Once ‘Little Shop of Horrors’ was released as a rental I of course revisited it. By that time, I had researched the original source material by going to the library (Remember when you had to go to a library to do research?) and reading its script as well as listening to the Off-Broadway recording. I fell in love with the stage version even more than the film version. It had a much better ending. Yes, darker. But better. That didn’t stop me from loving the film and watching it over and over again when it finally hit rotation on HBO. By that time, I was singing and dancing right along with all of the characters, probably to the dismay of my family.
In 2012, Warner Brothers released ‘Little Shop of Horrors’ on a special DVD and Blu-Ray with a reconstructed and restored ending. Apparently, the movie was originally scripted very similar to that of the stage version, but test audiences hated it so much, they re-shot the ending to make it “happier.” Test audiences really annoy me. I would have loved to have seen he film the way it was originally intended, but grateful I was able to see it years later in a somewhat final form.
Despite the “happier” ending, I still adore ‘Little Shop of Horrors’ and always will. I have watched it numerous times over the years and I am still greatly entertained. I have seen many different stage versions and productions and it never, ever gets old.

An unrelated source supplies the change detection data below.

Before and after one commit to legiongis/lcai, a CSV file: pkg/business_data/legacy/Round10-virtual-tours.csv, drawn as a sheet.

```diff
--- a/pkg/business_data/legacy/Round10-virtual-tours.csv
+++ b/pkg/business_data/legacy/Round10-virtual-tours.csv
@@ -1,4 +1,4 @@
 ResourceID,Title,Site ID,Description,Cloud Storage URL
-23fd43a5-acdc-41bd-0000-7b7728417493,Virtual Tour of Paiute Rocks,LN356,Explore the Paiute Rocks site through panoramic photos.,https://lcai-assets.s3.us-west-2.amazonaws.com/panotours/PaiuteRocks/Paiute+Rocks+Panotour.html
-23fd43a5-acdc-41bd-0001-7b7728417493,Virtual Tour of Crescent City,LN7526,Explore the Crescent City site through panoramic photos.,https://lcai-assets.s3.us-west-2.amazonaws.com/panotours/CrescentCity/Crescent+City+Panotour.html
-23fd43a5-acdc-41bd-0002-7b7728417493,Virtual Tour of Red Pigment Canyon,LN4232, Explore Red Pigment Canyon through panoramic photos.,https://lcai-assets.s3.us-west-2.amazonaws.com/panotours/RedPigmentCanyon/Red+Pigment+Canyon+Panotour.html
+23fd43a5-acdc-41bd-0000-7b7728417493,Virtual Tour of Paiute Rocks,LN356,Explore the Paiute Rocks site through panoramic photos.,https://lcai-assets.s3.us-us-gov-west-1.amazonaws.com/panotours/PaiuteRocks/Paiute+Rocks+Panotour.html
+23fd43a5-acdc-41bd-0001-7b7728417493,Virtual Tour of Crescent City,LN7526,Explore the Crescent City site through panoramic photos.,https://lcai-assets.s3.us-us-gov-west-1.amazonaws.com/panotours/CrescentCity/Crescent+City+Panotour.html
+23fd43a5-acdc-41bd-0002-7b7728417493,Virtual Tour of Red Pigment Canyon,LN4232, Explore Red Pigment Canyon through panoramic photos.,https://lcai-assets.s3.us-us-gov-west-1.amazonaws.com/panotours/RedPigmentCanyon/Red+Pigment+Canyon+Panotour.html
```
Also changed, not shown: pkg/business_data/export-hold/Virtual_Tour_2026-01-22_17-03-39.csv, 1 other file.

Today’s Thoughts: “On the twenty-third day of the month of September, in an early year of a decade not too long before our own, the human race suddenly encountered a deadly threat to its very existence. And this terrifying enemy surfaced, as such enemies often do, in the seemingly most innocent and unlikely of places…”
I never tire of this movie. It was so much fun to revisit (and sing along with) today. Directed beautifully by Frank Oz, it is campy, catchy, charming and absolutely delicious. Pun intended. It is beautifully acted as well with stand-out performances by Rick Moranis and Ellen Greene. They were born to play these roles and shine brightly in them. I could watch “Somewhere That’s Green” and Suddenly, Seymour” on a constant loop. The cameos are just as brilliant. John Candy, Christopher Guest and Jim Belushi are all great, but Steve Martin and Bill Murray are sheer perfection. Not only is “Dentist!” a ridiculously clever song, the scene that those two share is one of the best comedic scenes ever put on film. A must watch for sure.

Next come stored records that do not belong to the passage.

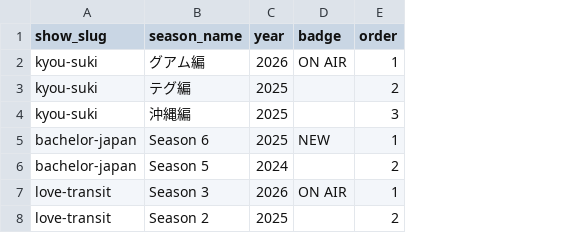
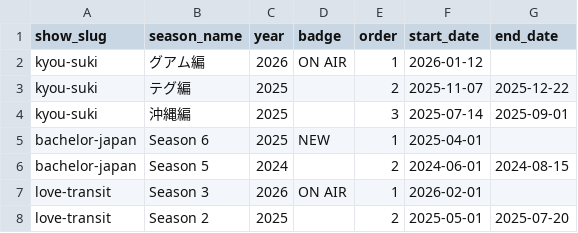
Before and after one commit to Jinrai-inc/lovefull-Thema, a CSV file: data/template-seasons.csv, drawn as a sheet; the diff names each change by its address in the sheet, - before the commit and + after, or states it on an @@ line.

```diff
--- a/data/template-seasons.csv
+++ b/data/template-seasons.csv
+column F (start_date), rows 2-8: 2026-01-12 | 2025-11-07 | 2025-07-14 | 2025-04-01 | 2024-06-01 | 2026-02-01 | 2025-05-01
+column G (end_date), rows 3-8: 2025-12-22 | 2025-09-01 |  | 2024-08-15 |  | 2025-07-20
```
Also changed, not shown: data/template-cast.csv, data/template-relations.csv, 6 other files.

‘Little Shop of Horrors’ was well received by critics when it was released but it was not a huge box office hit. However, it has achieved cult classic status since then, one that it most definitely deserved. I highly recommend the movie as well as the “alternate original ending” so you can judge for yourself which one would have been better. But no matter what your thoughts on the ending, there is no way you won’t be at least tapping your feet to the catchy songs, smiling by the witty performances and quoting “Feed me, Seymour” along with Audrey II.
Awards: Academy Award for Best Effects, Visual Effects, Lyle Conway, Bran Ferren, Martin Gutteridge (nomination), Academy Award for Best Music, Original Song, “Mean Green Mother From Outer Space,” Alan Menken, Howard Ashman (nomination), Golden Globe for Best Motion Picture – Comedy or Musical (nomination), Golden Globe for Best Original Score – Motion Picture, Miles Goodman (nomination), BAFTA Award for Best Special Effects, Lyle Conway, Bran Ferren, Martin Gutteridge, Richard Conway (nomination), Writers Guild of America Award for Best Screenplay Based on Material from Another Medium, Howard Ashman (nomination).
Ways to Watch: YouTube, Vudu, iTunes, Google Play, Amazon Prime, Hulu, DVD Availability.